  • Updated

Access to read the Jackson Progress-Argus print edition just got easier.

To continue to provide access to quality local journalism in Jackson, The Jackson Progress-Argus recently launched a new replica e-edition.

The new platform will allow Jackson Progress-Argus subscribers to read the print edition using their personal computer, laptop, tablet, or mobile device.

Here are a some of the subscriber benefits to the new platform:

♦ Choose to read the news directly on the page or as a feed of news.

♦ Download and print pages to complete puzzles or share features.

♦ Enlarge the text of the articles.

♦ Sign up for emails that provide notification when a new e-edition is available.

Current paid, print subscribers will have free, unlimited access to the e-edition. If you’re not a current print subscriber, sign up at http://bit.ly/MYJPA-Subscribe.

If you are a current subscriber, you can activate your free e-edition only subscription at http://bit.ly/MYJPA-Activate. You just need your subscription account number from your statement and the last name on the account.

If you are outside the Progress-Argus’ delivery area or prefer to read the news online, we are now offering digital e-edition only subscriptions.

To subscribe to a digital subscription to the e-edition, go to http://bit.ly/MYJPA-Digital.

Take a moment to sign up for e-mail delivery of the e-edition to your inbox on Wednesday mornings. You can sign up at https://www.myjpa.com/newsletters.

For additional print subscription information or to subscribe by phone, call (770) 339-5845.

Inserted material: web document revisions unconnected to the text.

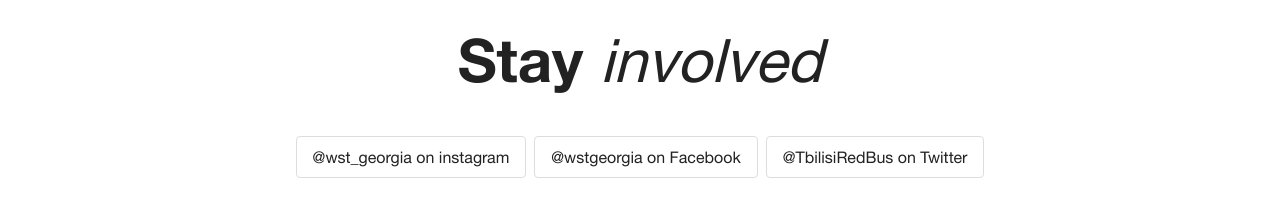
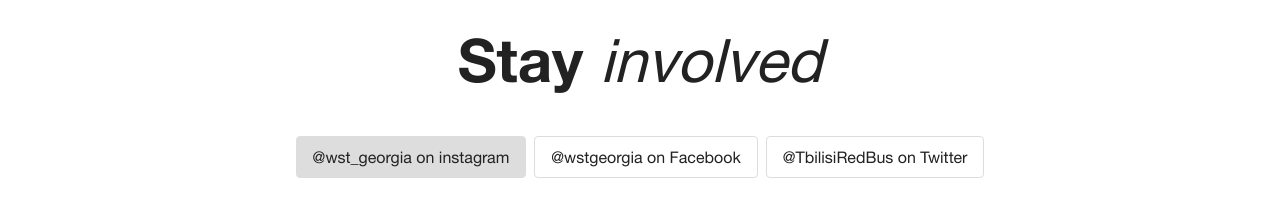
Before and after one commit to gioshavo1995/west, a website: page home.html in a window 1280 px wide. Shown: the part 4660-4883 px from the top of the page. Drawn offline with Linux system fonts and the light colour scheme; files whose address does not match are found by name.

Commit message:
Add active class for sicial

```diff
--- a/assets/sass/components/_main.scss
+++ b/assets/sass/components/_main.scss
@@ -441,6 +441,9 @@
             text-decoration: none;
             border-radius: 4px;
             border: 1px solid $color-white-4;
+            &.active {
+                background-color: $color-white-4;
+            }
         }
        }
        .involved_images {
--- a/home.html
+++ b/home.html
@@ -591,7 +591,7 @@
       <div class="stay_involved">
         <h1 class="text-center"><span>Stay</span> <i>involved</i></h1>
         <div class="socials d-flex align-items-center justify-content-start justify-content-md-center">
-          <a class="social_items d-flex align-items-center" href="#" target="_blank">
+          <a class="social_items d-flex align-items-center active" href="#" target="_blank">
             @wst_georgia on instagram
           </a>
           <a class="social_items d-flex align-items-center" href="#" target="_blank">
```
Also changed, not shown: assets/style/style.css, assets/style/style.min.css, 2 other files.
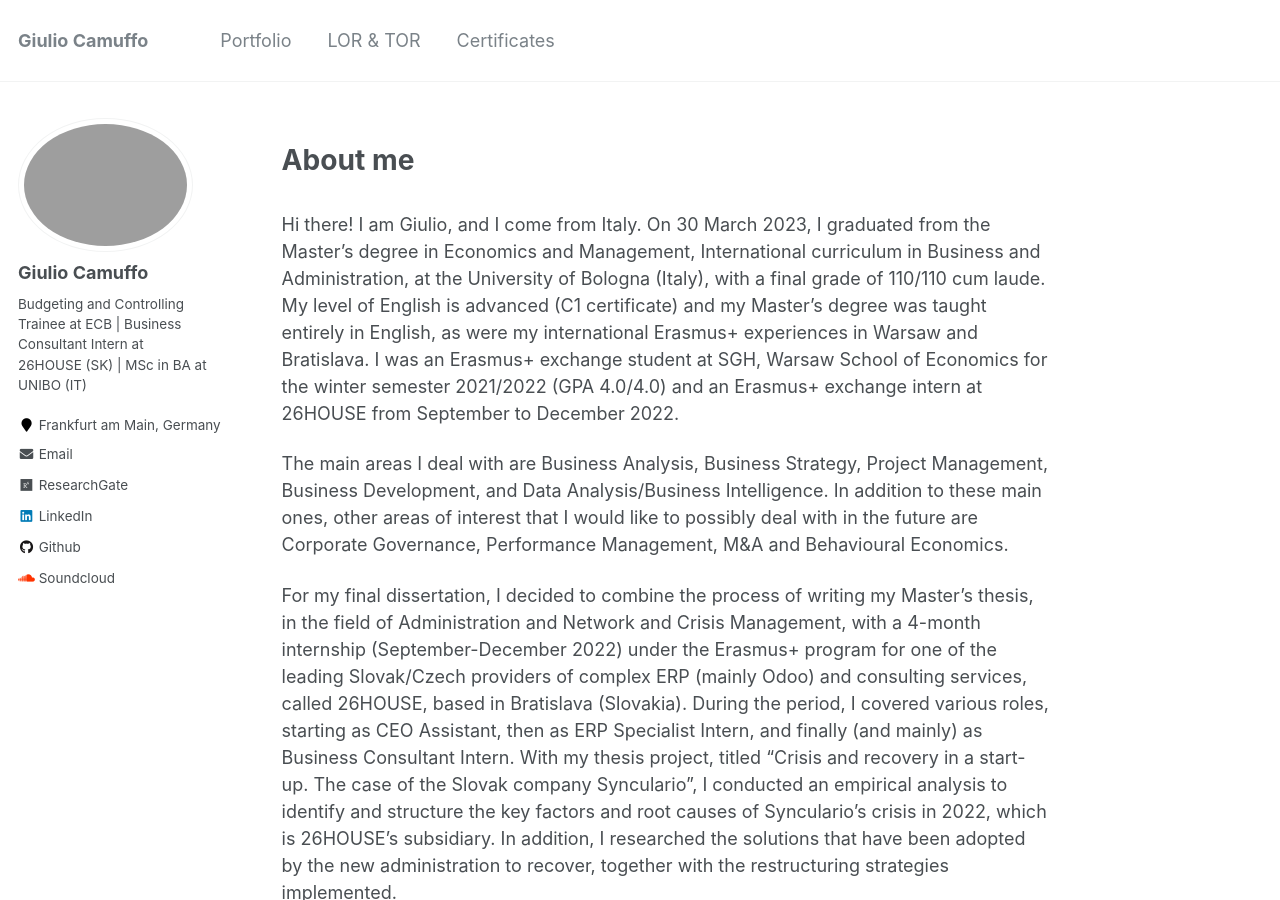
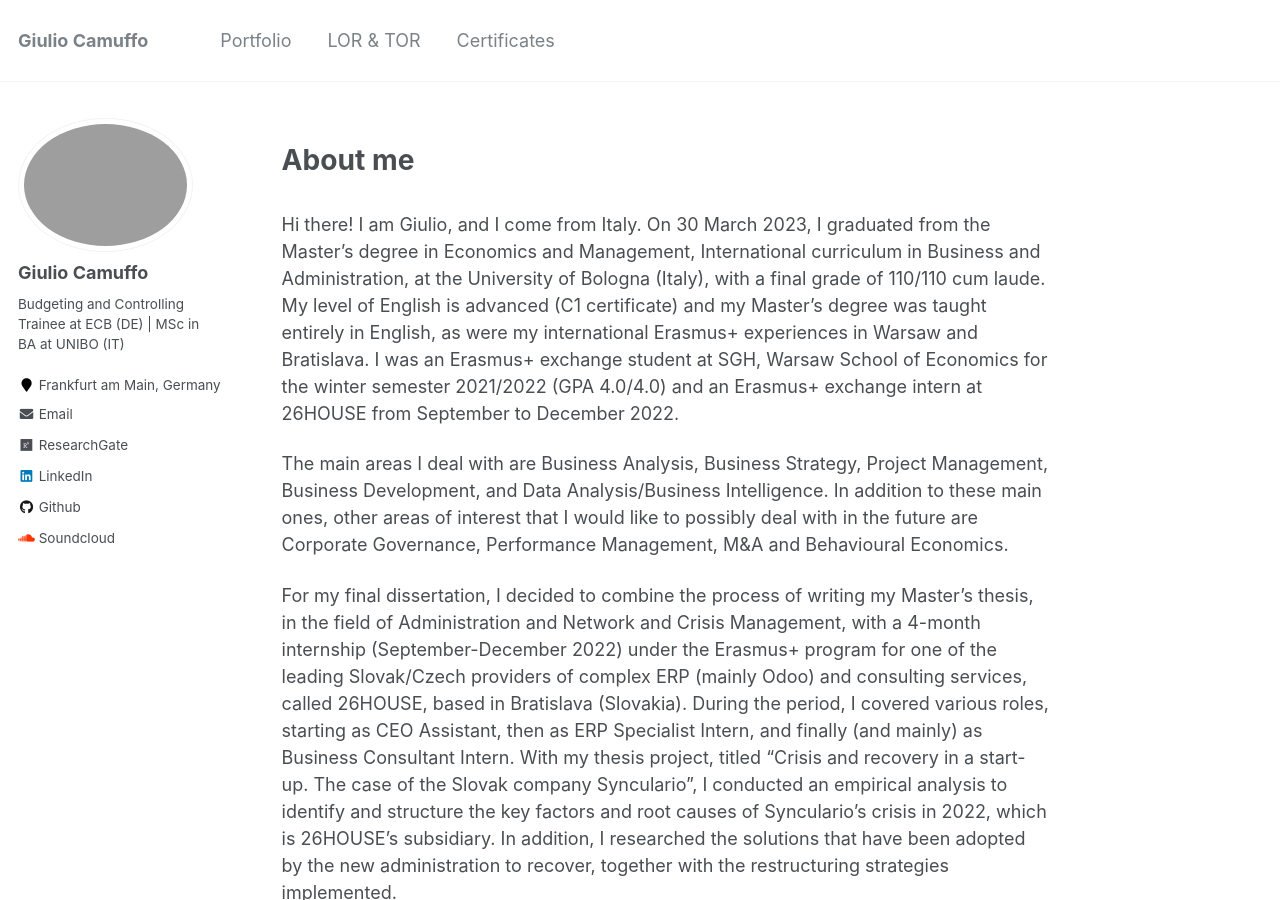
Before and after one commit to giulio-camuffo/giulio-camuffo.github.io, a Jekyll site: the page built from _pages/about.md, in a window 1280 px wide and 900 px high. Built offline with Jekyll 4.4.1, drawn with Linux system fonts in a browser that asks for light colours; nearby versions of some CDN libraries.

Commit message:
Update _config.yml

```diff
--- a/_config.yml
+++ b/_config.yml
@@ -54,7 +54,7 @@ analytics:
 author:
   name             : "Giulio Camuffo"
   avatar           : "profile.png"
-  bio              : "Budgeting and Controlling Trainee at ECB | Business Consultant Intern at 26HOUSE (SK) | MSc in BA at UNIBO (IT)"
+  bio              : "Budgeting and Controlling Trainee at ECB (DE) | MSc in BA at UNIBO (IT)"
   location         : "Frankfurt am Main, Germany"
   email            : "giulio.camuffo13@gmail.com"
   researchgate     : "Giulio-Camuffo-2"
```
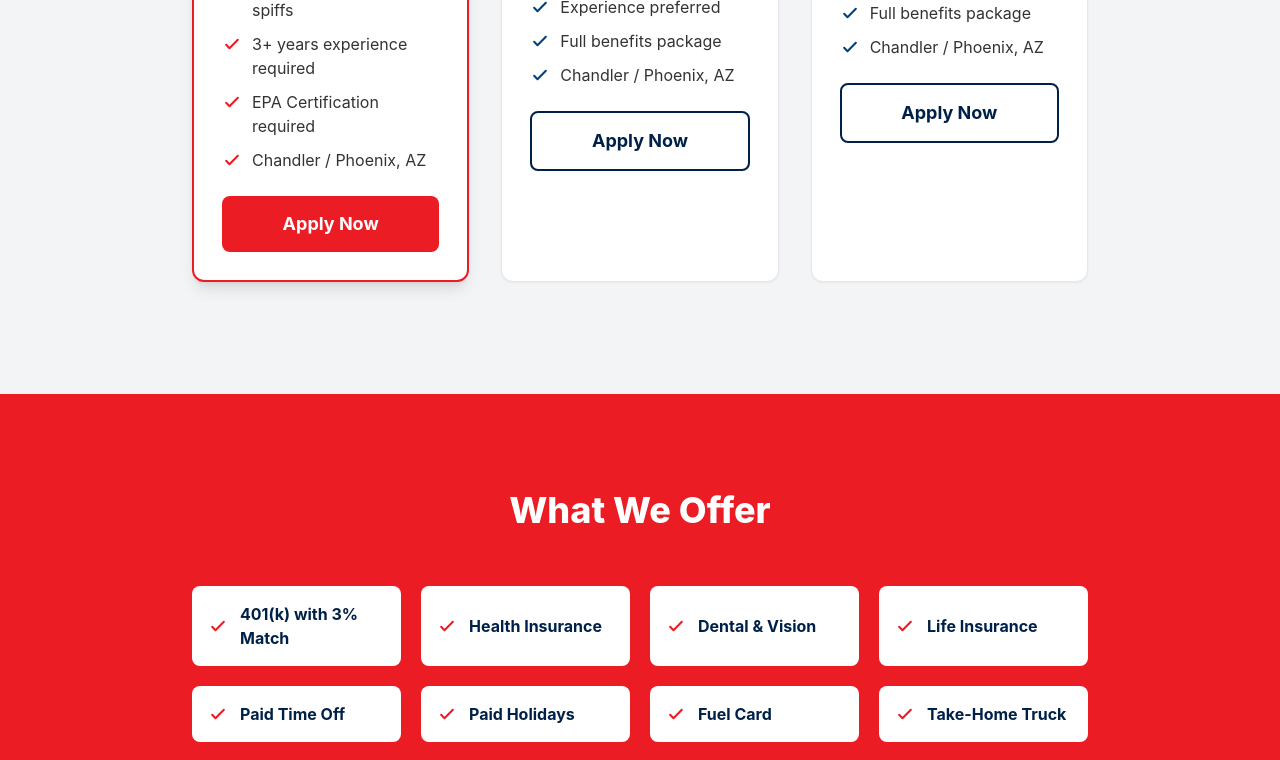
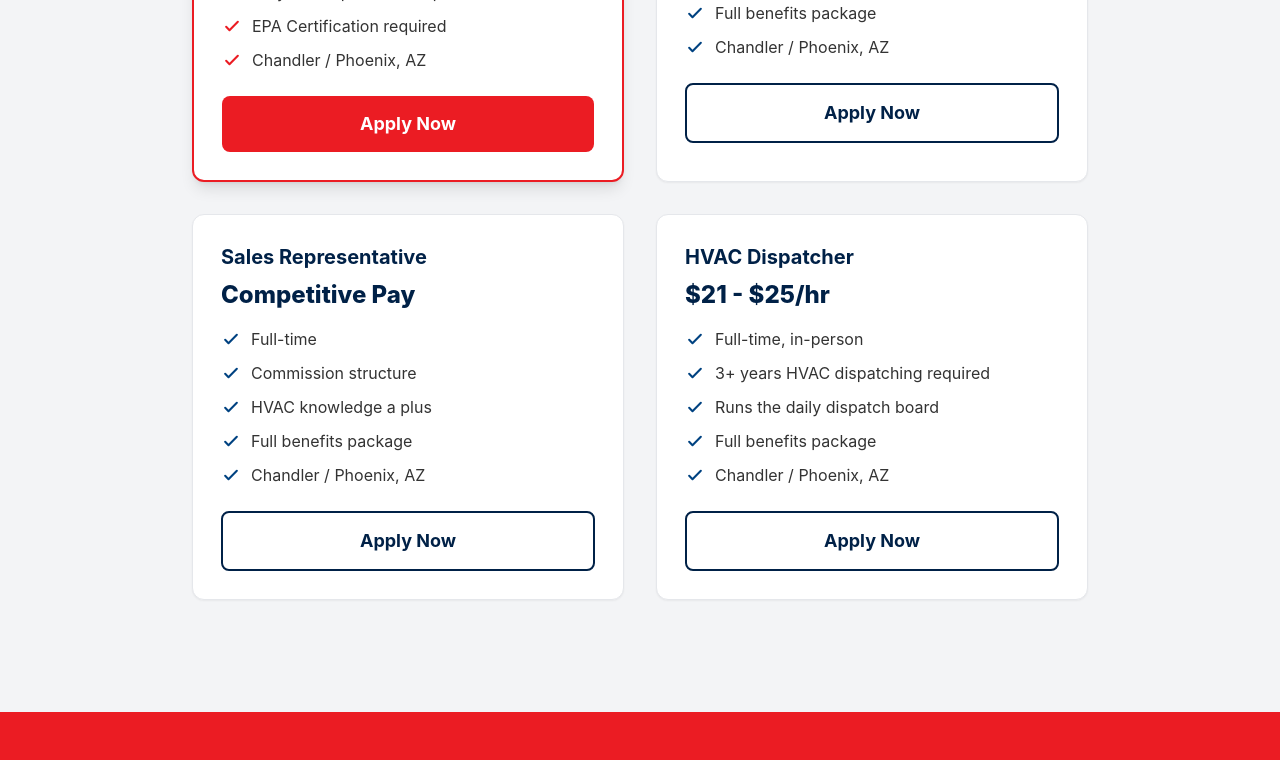
Before and after one commit to joelckeith-web/blog.viking-hvac, a Next.js app: page /careers in a window 1280 px wide. Shown: the part 2882-3642 px from the top of the page. Built offline with nearby package versions, Linux system fonts and the light colour scheme; no server answers.

Commit message:
Add HVAC Dispatcher to careers page + application dropdown

```diff
--- a/app/careers/page.tsx
+++ b/app/careers/page.tsx
@@ -153,7 +153,7 @@ export default function CareersPage() {
           <h2 className="text-3xl md:text-4xl font-extrabold text-[#002147] text-center mb-14">
             Open Positions
           </h2>
-          <div className="grid md:grid-cols-3 gap-8 max-w-4xl mx-auto">
+          <div className="grid md:grid-cols-2 gap-8 max-w-4xl mx-auto">
             {/* Senior HVAC Service Tech */}
             <div className="rounded-xl border-2 border-[#eb1c23] shadow-lg p-7 relative bg-white">
               <div className="absolute -top-3 left-6 bg-[#eb1c23] text-white text-xs font-bold px-4 py-1 rounded-full uppercase tracking-wide">
@@ -197,6 +197,23 @@ export default function CareersPage() {
               <p className="text-[#002147] font-extrabold text-2xl mb-4">Competitive Pay</p>
               <ul className="text-base text-[#333] space-y-2.5 mb-6">
                 {['Full-time', 'Commission structure', 'HVAC knowledge a plus', 'Full benefits package', 'Chandler / Phoenix, AZ'].map((item) => (
+                  <li key={item} className="flex items-start gap-2.5">
+                    <svg className="w-5 h-5 text-[#004281] mt-0.5 flex-shrink-0" fill="none" stroke="currentColor" viewBox="0 0 24 24"><path strokeLinecap="round" strokeLinejoin="round" strokeWidth={2.5} d="M5 13l4 4L19 7" /></svg>
+                    <span>{item}</span>
+                  </li>
+                ))}
+              </ul>
+              <a href="#apply" className="block w-full border-2 border-[#002147] hover:bg-[#002147] hover:text-white text-[#002147] font-bold py-3.5 rounded-lg text-center text-lg transition-colors">
+                Apply Now
+              </a>
+            </div>
+
+            {/* HVAC Dispatcher */}
+            <div className="rounded-xl border border-gray-200 shadow-sm p-7 bg-white">
+              <h3 className="text-xl font-bold text-[#002147] mb-2">HVAC Dispatcher</h3>
+              <p className="text-[#002147] font-extrabold text-2xl mb-4">$21 - $25/hr</p>
+              <ul className="text-base text-[#333] space-y-2.5 mb-6">
+                {['Full-time, in-person', '3+ years HVAC dispatching required', 'Runs the daily dispatch board', 'Full benefits package', 'Chandler / Phoenix, AZ'].map((item) => (
                   <li key={item} className="flex items-start gap-2.5">
                     <svg className="w-5 h-5 text-[#004281] mt-0.5 flex-shrink-0" fill="none" stroke="currentColor" viewBox="0 0 24 24"><path strokeLinecap="round" strokeLinejoin="round" strokeWidth={2.5} d="M5 13l4 4L19 7" /></svg>
                     <span>{item}</span>
--- a/components/CareerForm.tsx
+++ b/components/CareerForm.tsx
@@ -7,6 +7,7 @@ const POSITIONS = [
   'Senior HVAC Service Technician',
   'HVAC Install Technician',
   'Sales Representative',
+  'HVAC Dispatcher',
 ] as const;
 
 const EXPERIENCE_LEVELS = [
```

For additional information about digital e-edition only subscriptions, email access@myjpa.com

Bookmark or favorite https://myjpa.com/eedition to access the e-edition anytime.